Blue Valentine, writer-director Derek Cianfrance’s remarkably honest examination of a marriage blown apart, is essentially two excellent films in one: A sweet, passionate romance and a blistering, nasty break-up picture.
In one part of the film, we see Dean and Cindy (Ryan Gosling and Michelle Williams) magically falling in love and moving toward marriage. This part of the film is shot with a beautiful romantic grace and is full of promise.
In the other phase, we see Dean and Cindy a few years down the road, married and raising a child, their marriage a terrible mess. Each of them possesses only slight hints of the joy and happiness depicted in the earlier years, and the scenes are appropriately shot with a grainy, gritty realism.

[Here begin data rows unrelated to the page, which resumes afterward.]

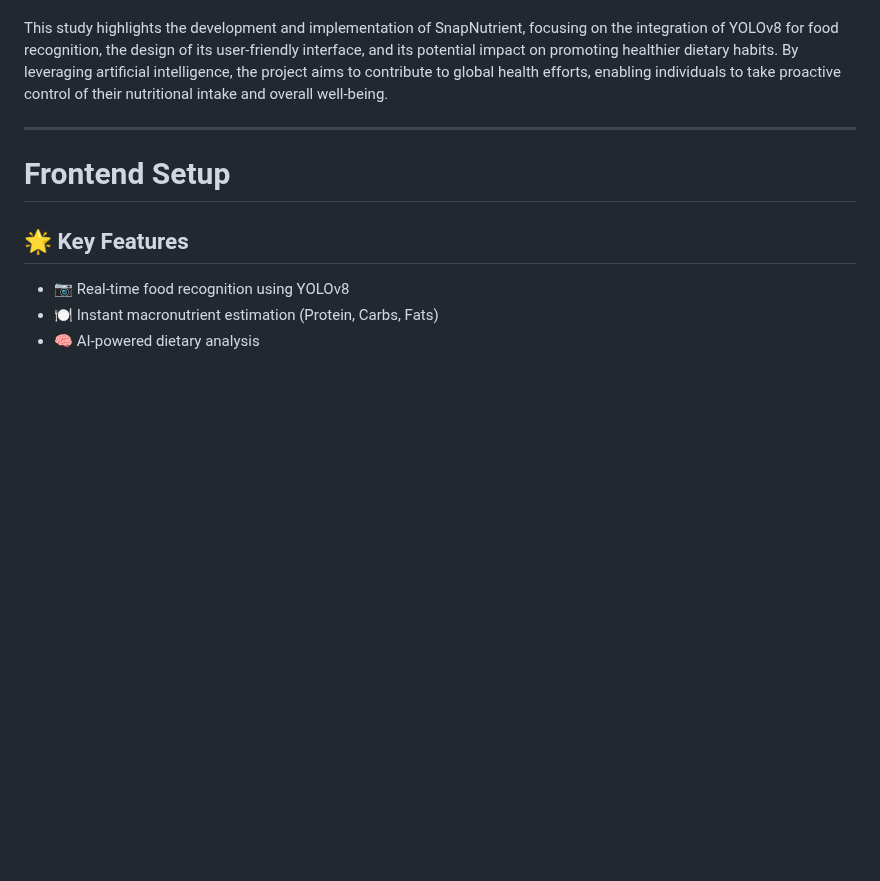
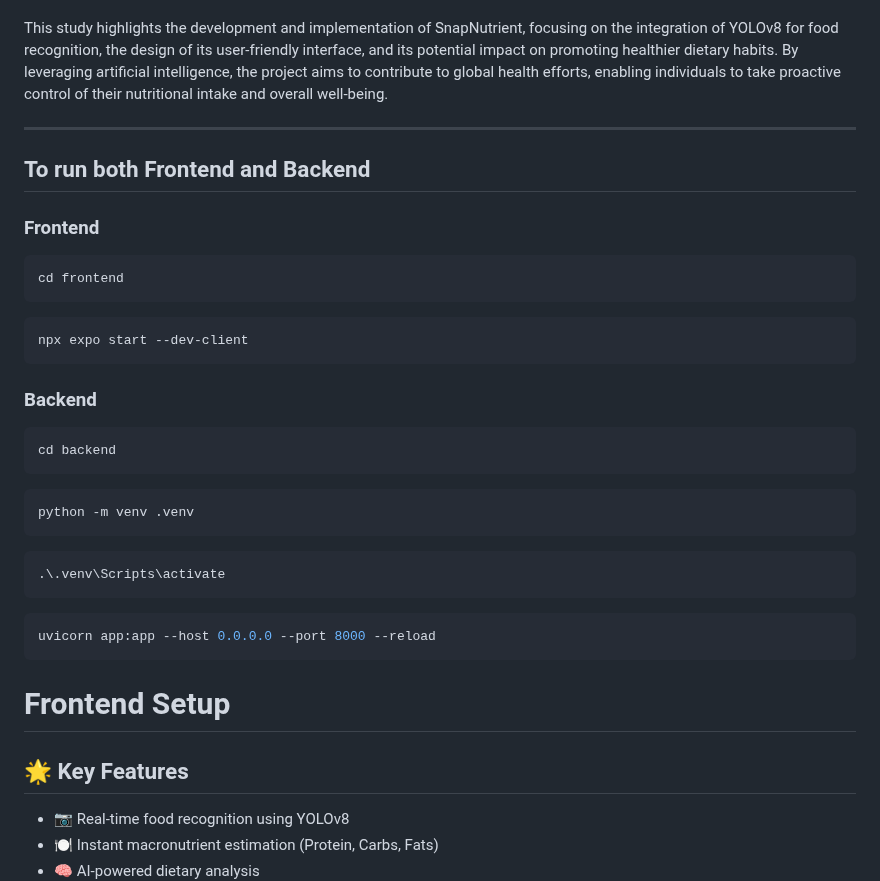
Before and after one commit to kimalfredmolina/SnapNutrient_App, a Markdown page: README.md, the part around the change. GitHub-like rendering; blank space fills up the shorter version.

````diff
--- a/README.md
+++ b/README.md
@@ -9,6 +9,31 @@ The application not only provides accurate data on macronutrients like proteins,
 This study highlights the development and implementation of SnapNutrient, focusing on the integration of YOLOv8 for food recognition, the design of its user-friendly interface, and its potential impact on promoting healthier dietary habits. By leveraging artificial intelligence, the project aims to contribute to global health efforts, enabling individuals to take proactive control of their nutritional intake and overall well-being.
 
 ---
+
+## To run both Frontend and Backend
+
+### Frontend
+```bash
+cd frontend
+```
+```bash
+npx expo start --dev-client
+```
+
+### Backend
+```bash
+cd backend
+```
+```bash
+python -m venv .venv
+```
+```bash
+.\.venv\Scripts\activate
+```
+```bash
+uvicorn app:app --host 0.0.0.0 --port 8000 --reload
+```
+
 # Frontend Setup
 
 ## 🌟 Key Features
````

Rather than showing them chronologically, Cianfrance interweaves the two periods—the past alternating scenes with the future—and the effect is heartbreaking.
When Dean and Cindy meet, he works for a moving company. He doesn’t have much in the way of future prospects, but he’s ultra charming and looks like Ryan Gosling, so he’s got that going for him. Cindy is a med student currently in a relationship, where she is less than impressed. The two meet up by chance, and sparks fly.
Cut to a few years later, when Dean has graduated to painting houses and drinking all day, while Cindy is a nurse at a practice where the doctor might have nefarious intentions. Life isn’t going as planned, Dean’s hairline is beginning to show the signs of stress, and Cindy has lost patience.
In one of the more memorable scenes, Dean warbles a tune and strums a ukulele while Cindy tap dances during their first date. The movie then cuts to a drunken Cindy in the future interrogating Dean about his lack of creative and vocational success.
The ukulele dance is one of the more joyful and romantic scenes I’ve seen in the last decade, while the drunken interrogation that immediately follows is one of the more brutally potent examples of a rotten human relationship ever put to film.
Blue Valentine was initially branded with the dreaded NC-17 rating by the MPAA for its sexual content, and that doesn’t surprise me. The sex scenes in this movie are explicit, emotionally and physically. The sex depicted during the happy phase is shocking in its enthusiasm and energy, while the bad phase raises an eyebrow due to its hateful, emotionally violent content. The film managed to get the NC-17 overturned without any cuts or re-edits, an impressive feat.
The realism doesn’t stop with the sex scenes. During an argument on a bridge walk in Manhattan, Gosling’s Dean—in an unscripted move—climbs a barrier fence and threatens to go over into the river while Williams frantically pleads for him to come down. No safety harnesses or nets for Gosling.
He’s an actor unafraid to take chances, something evident in nearly every film he’s in. His Dean is the epitome of full characterization, a sad man with a big heart fueling emotional instability. He’s equally charming and pathetic. Williams’ Cindy is a well-meaning woman who has made more than a few mistakes. The role requires Williams to go all in, physically and psychologically. It’s the sort of raw performance most actresses aren’t willing to undertake.
Cianfrance’s film is the ultimate depiction of how most relationships deteriorate from unabashed joy and dancing to arguments about how oatmeal is cooked. You could view the film as Dean and Cindy’s need to look for the pleasures of their past to work through the hardships of their present.
Or you could see it as a depiction of a toxic couple, who had no business ever getting together, with some hints for potential discord evident in their seemingly sunny early days. Cianfrance and his performers leave this entirely up to the viewer.
For the end credits, beautiful stills of younger and happier Dean and Cindy play over fireworks, and the nicely chosen musical track “Alligator” by Grizzly Bear. It’s like a memorial video for a once beautiful couple that has spiritually died.